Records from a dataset
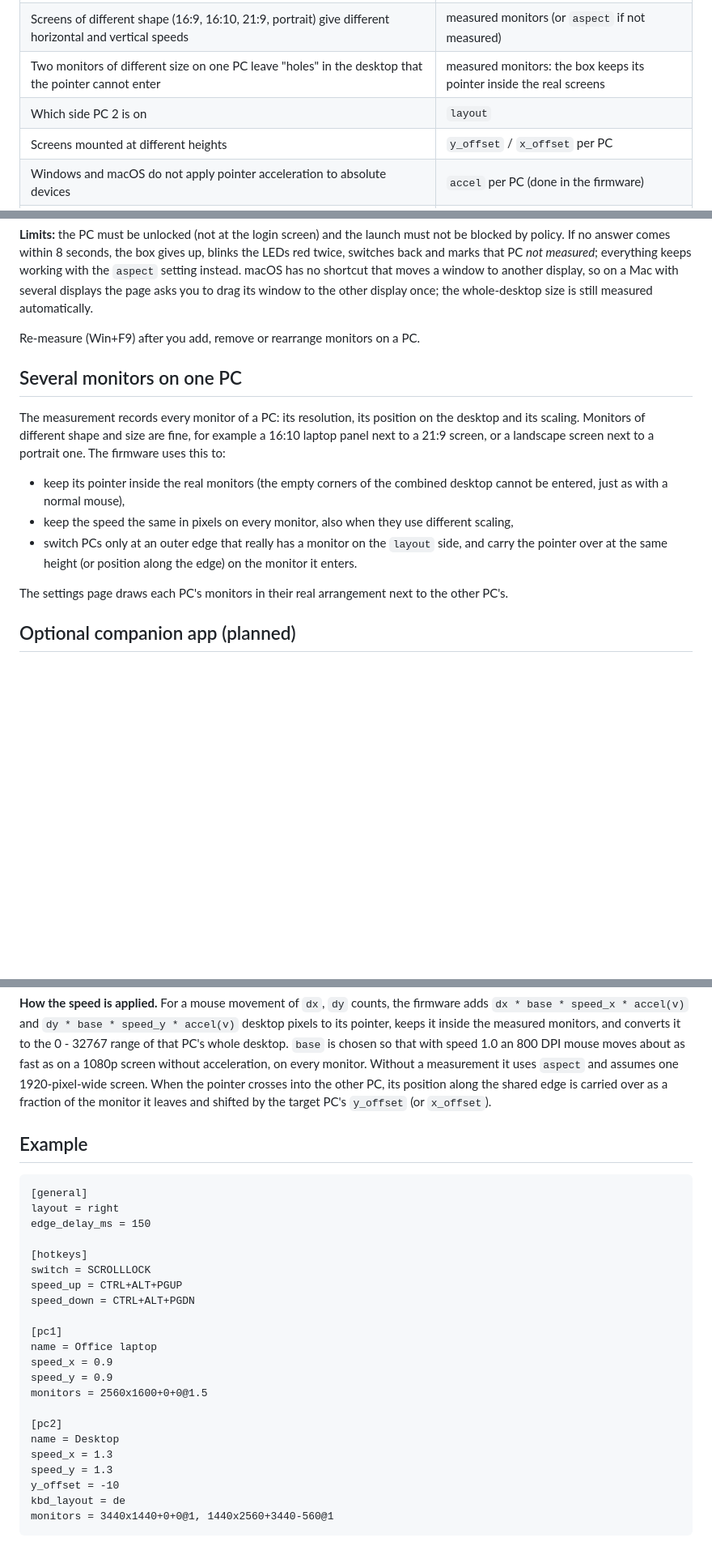
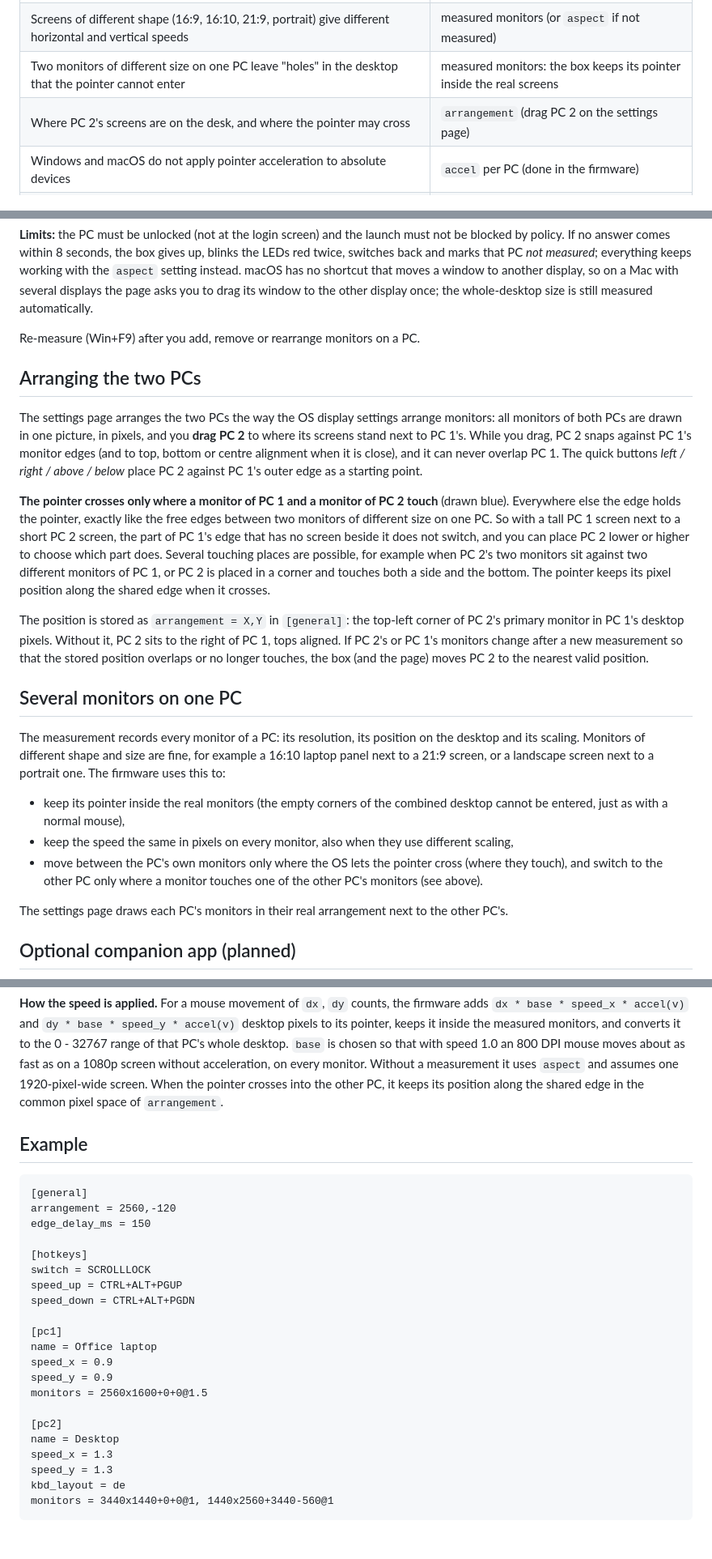
Before and after one commit to KooroshTorabi/KMSwitch, a Markdown page: docs/configuration.md, 3 parts joined by grey strips. Shown at 81% size. GitHub-like rendering; blank space fills up the shorter version.

Commit message:
Arrange the two PCs like monitors in the OS display settings
- Settings page: all monitors of both PCs in one pixel-accurate picture;
  drag PC 2 against PC 1, it snaps to monitor edges (and to top / bottom /
  centre alignment) and never overlaps. Quick buttons left / right /
  above / below as a starting point.
- The pointer crosses only where a PC 1 monitor and a PC 2 monitor touch
  (drawn blue); every other edge stops it, like free edges between
  monitors of different size on one PC. Several touching places possible.
- Config: `arrangement = X,Y` (PC 2 origin in PC 1 pixels) replaces
  layout / y_offset / x_offset.
- docs/configuration.md: new "Arranging the two PCs" section, firmware
  rules for crossing within a PC and between PCs.

Co-Authored-By: Claude Opus 5.5 <noreply@anthropic.com>
Claude-Session: https://claude.ai/code/session_01C1cWngWCXFZNztJHGdCDHN

````diff
--- a/docs/configuration.md
+++ b/docs/configuration.md
@@ -34,8 +34,7 @@ What does differ between PCs, and what the settings are for:
 | Crossing a screen takes the same hand movement on every PC, so a big or high-resolution screen feels fast and coarse | measured screen size, plus `speed_x` / `speed_y` per PC |
 | Screens of different shape (16:9, 16:10, 21:9, portrait) give different horizontal and vertical speeds | measured monitors (or `aspect` if not measured) |
 | Two monitors of different size on one PC leave "holes" in the desktop that the pointer cannot enter | measured monitors: the box keeps its pointer inside the real screens |
-| Which side PC 2 is on | `layout` |
-| Screens mounted at different heights | `y_offset` / `x_offset` per PC |
+| Where PC 2's screens are on the desk, and where the pointer may cross | `arrangement` (drag PC 2 on the settings page) |
 | Windows and macOS do not apply pointer acceleration to absolute devices | `accel` per PC (done in the firmware) |
 | Games, Blender and remote-desktop tools that capture the mouse need relative movement | relative mode hotkey |
 
@@ -101,6 +100,26 @@ other display once; the whole-desktop size is still measured automatically.
 
 Re-measure (Win+F9) after you add, remove or rearrange monitors on a PC.
 
+## Arranging the two PCs
+
+The settings page arranges the two PCs the way the OS display settings arrange monitors: all monitors of both PCs
+are drawn in one picture, in pixels, and you **drag PC 2** to where its screens stand next to PC 1's. While you
+drag, PC 2 snaps against PC 1's monitor edges (and to top, bottom or centre alignment when it is close), and it can
+never overlap PC 1. The quick buttons *left / right / above / below* place PC 2 against PC 1's outer edge as a
+starting point.
+
+**The pointer crosses only where a monitor of PC 1 and a monitor of PC 2 touch** (drawn blue). Everywhere else the
+edge holds the pointer, exactly like the free edges between two monitors of different size on one PC. So with a
+tall PC 1 screen next to a short PC 2 screen, the part of PC 1's edge that has no screen beside it does not switch,
+and you can place PC 2 lower or higher to choose which part does. Several touching places are possible, for example
+when PC 2's two monitors sit against two different monitors of PC 1, or PC 2 is placed in a corner and touches
+both a side and the bottom. The pointer keeps its pixel position along the shared edge when it crosses.
+
+The position is stored as `arrangement = X,Y` in `[general]`: the top-left corner of PC 2's primary monitor in
+PC 1's desktop pixels. Without it, PC 2 sits to the right of PC 1, tops aligned. If PC 2's or PC 1's monitors
+change after a new measurement so that the stored position overlaps or no longer touches, the box (and the page)
+moves PC 2 to the nearest valid position.
+
 ## Several monitors on one PC
 
 The measurement records every monitor of a PC: its resolution, its position on the desktop and its scaling.
@@ -110,8 +129,8 @@ landscape screen next to a portrait one. The firmware uses this to:
 - keep its pointer inside the real monitors (the empty corners of the combined desktop cannot be entered, just as
   with a normal mouse),
 - keep the speed the same in pixels on every monitor, also when they use different scaling,
-- switch PCs only at an outer edge that really has a monitor on the `layout` side, and carry the pointer over
-  at the same height (or position along the edge) on the monitor it enters.
+- move between the PC's own monitors only where the OS lets the pointer cross (where they touch), and switch to
+  the other PC only where a monitor touches one of the other PC's monitors (see above).
 
 The settings page draws each PC's monitors in their real arrangement next to the other PC's.
 
@@ -207,14 +224,14 @@ monitors = 2560x1600+0+0@1.5, 3440x1440+2560-300@1
 inside the measured monitors, and converts it to the 0 - 32767 range of that PC's whole desktop. `base` is chosen
 so that with speed 1.0 an 800 DPI mouse moves about as fast as on a 1080p screen without acceleration,
 on every monitor. Without a measurement it uses `aspect` and assumes one 1920-pixel-wide screen.
-When the pointer crosses into the other PC, its position along the shared edge is carried over as a fraction
-of the monitor it leaves and shifted by the target PC's `y_offset` (or `x_offset`).
+When the pointer crosses into the other PC, it keeps its position along the shared edge in the common pixel space
+of `arrangement`.
 
 ## Example
 
 ```
 [general]
-layout = right
+arrangement = 2560,-120
 edge_delay_ms = 150
 
 [hotkeys]
@@ -232,7 +249,6 @@ monitors = 2560x1600+0+0@1.5
 name = Desktop
 speed_x = 1.3
 speed_y = 1.3
-y_offset = -10
 kbd_layout = de
 monitors = 3440x1440+0+0@1, 1440x2560+3440-560@1
 ```
````
Also changed, not shown: other parts of docs/configuration.md (+1 -3 lines), README.md (+1 -1 lines), docs/config-editor.png, 2 other files.
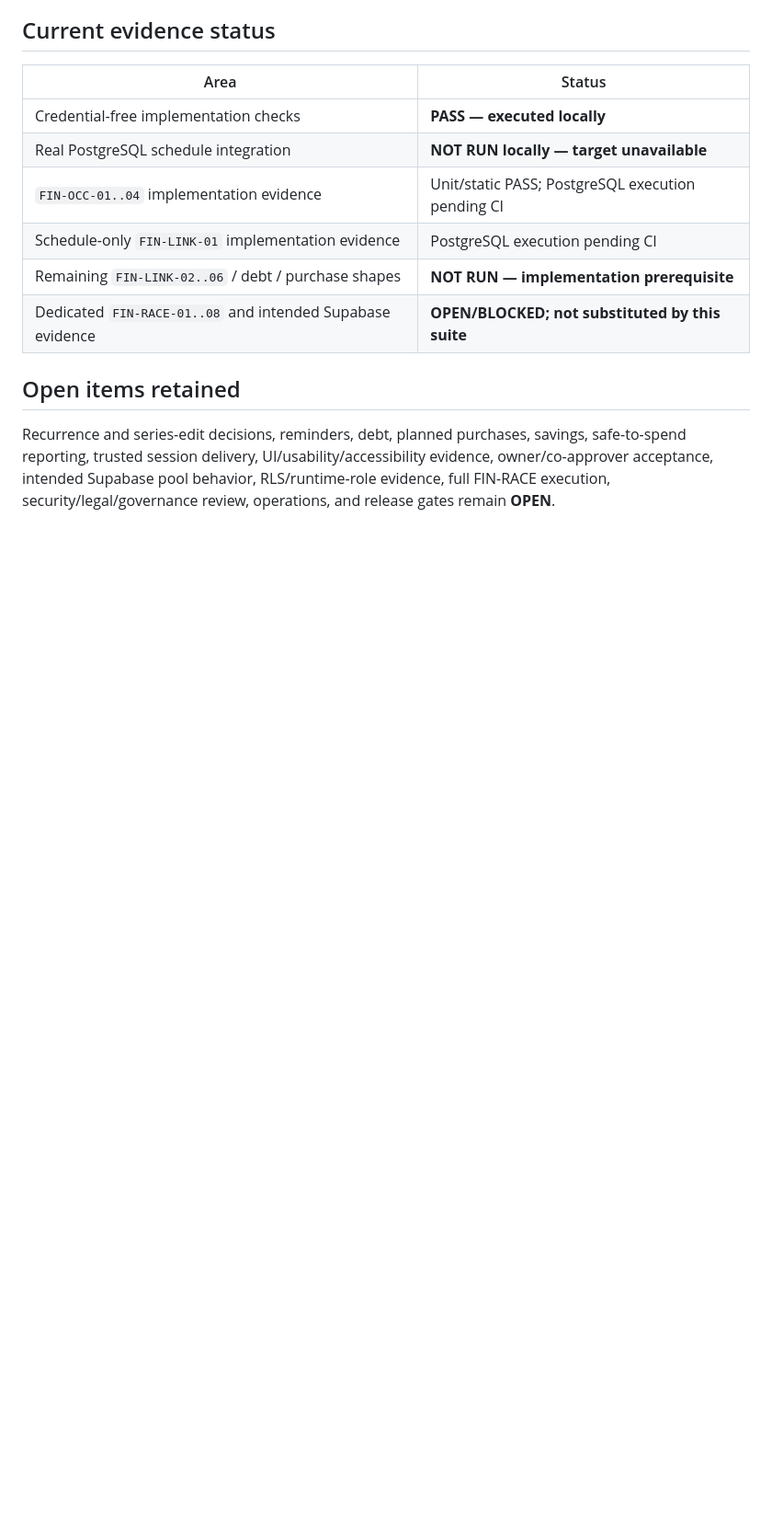
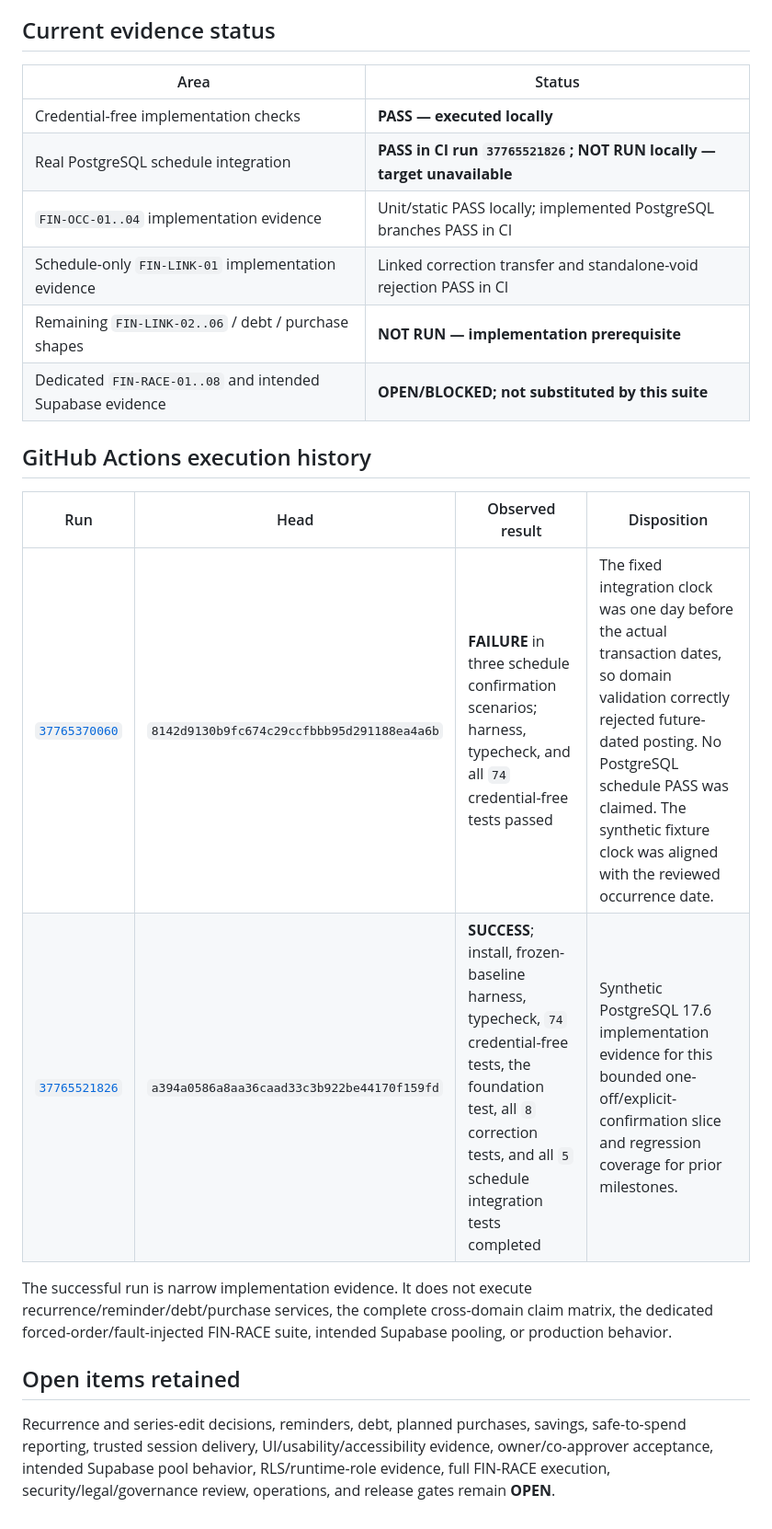
Before and after one commit to kaytrh255/KFin-Know-your-money-Keep-your-future, a Markdown page: docs/evidence/2026-10-08-MILESTONE-03-VERIFICATION.md, the part around one of its changes. Shown at 92% size. Rendered like a GitHub page; blank space fills up the shorter version.

Commit message:
docs: record schedule PostgreSQL evidence
Co-authored-by: arena-agent <297053741+arena-agent@users.noreply.github.com>

```diff
--- a/docs/evidence/2026-10-08-MILESTONE-03-VERIFICATION.md
+++ b/docs/evidence/2026-10-08-MILESTONE-03-VERIFICATION.md
@@ -38,11 +42,20 @@ corepack pnpm run test
 | Area | Status |
 |---|---|
 | Credential-free implementation checks | **PASS — executed locally** |
-| Real PostgreSQL schedule integration | **NOT RUN locally — target unavailable** |
-| `FIN-OCC-01..04` implementation evidence | Unit/static PASS; PostgreSQL execution pending CI |
-| Schedule-only `FIN-LINK-01` implementation evidence | PostgreSQL execution pending CI |
+| Real PostgreSQL schedule integration | **PASS in CI run `37765521826`; NOT RUN locally — target unavailable** |
+| `FIN-OCC-01..04` implementation evidence | Unit/static PASS locally; implemented PostgreSQL branches PASS in CI |
+| Schedule-only `FIN-LINK-01` implementation evidence | Linked correction transfer and standalone-void rejection PASS in CI |
 | Remaining `FIN-LINK-02..06` / debt / purchase shapes | **NOT RUN — implementation prerequisite** |
 | Dedicated `FIN-RACE-01..08` and intended Supabase evidence | **OPEN/BLOCKED; not substituted by this suite** |
+
+## GitHub Actions execution history
+
+| Run | Head | Observed result | Disposition |
+|---|---|---|---|
+| [`37765370060`](https://github.com/kaytrh255/KFin-Know-your-money-Keep-your-future/actions/runs/37765370060) | `8142d9130b9fc674c29ccfbbb95d291188ea4a6b` | **FAILURE** in three schedule confirmation scenarios; harness, typecheck, and all `74` credential-free tests passed | The fixed integration clock was one day before the actual transaction dates, so domain validation correctly rejected future-dated posting. No PostgreSQL schedule PASS was claimed. The synthetic fixture clock was aligned with the reviewed occurrence date. |
+| [`37765521826`](https://github.com/kaytrh255/KFin-Know-your-money-Keep-your-future/actions/runs/37765521826) | `a394a0586a8aa36caad33c3b922be44170f159fd` | **SUCCESS**; install, frozen-baseline harness, typecheck, `74` credential-free tests, the foundation test, all `8` correction tests, and all `5` schedule integration tests completed | Synthetic PostgreSQL 17.6 implementation evidence for this bounded one-off/explicit-confirmation slice and regression coverage for prior milestones. |
+
+The successful run is narrow implementation evidence. It does not execute recurrence/reminder/debt/purchase services, the complete cross-domain claim matrix, the dedicated forced-order/fault-injected FIN-RACE suite, intended Supabase pooling, or production behavior.
 
 ## Open items retained
 
```
Also changed, not shown: other parts of docs/evidence/2026-10-08-MILESTONE-03-VERIFICATION.md (+5 -1 lines), docs/implementation/MILESTONE-03-ONE-OFF-SCHEDULE-OCCURRENCES.md (+2 -0 lines).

Required action: Reading through the records above, report each line in which the string "left" is found.

Solution:
  centre alignment) and never overlaps. Quick buttons left / right /
+never overlap PC 1. The quick buttons *left / right / above / below* place PC 2 against PC 1's outer edge as a
+The position is stored as `arrangement = X,Y` in `[general]`: the top-left corner of PC 2's primary monitor in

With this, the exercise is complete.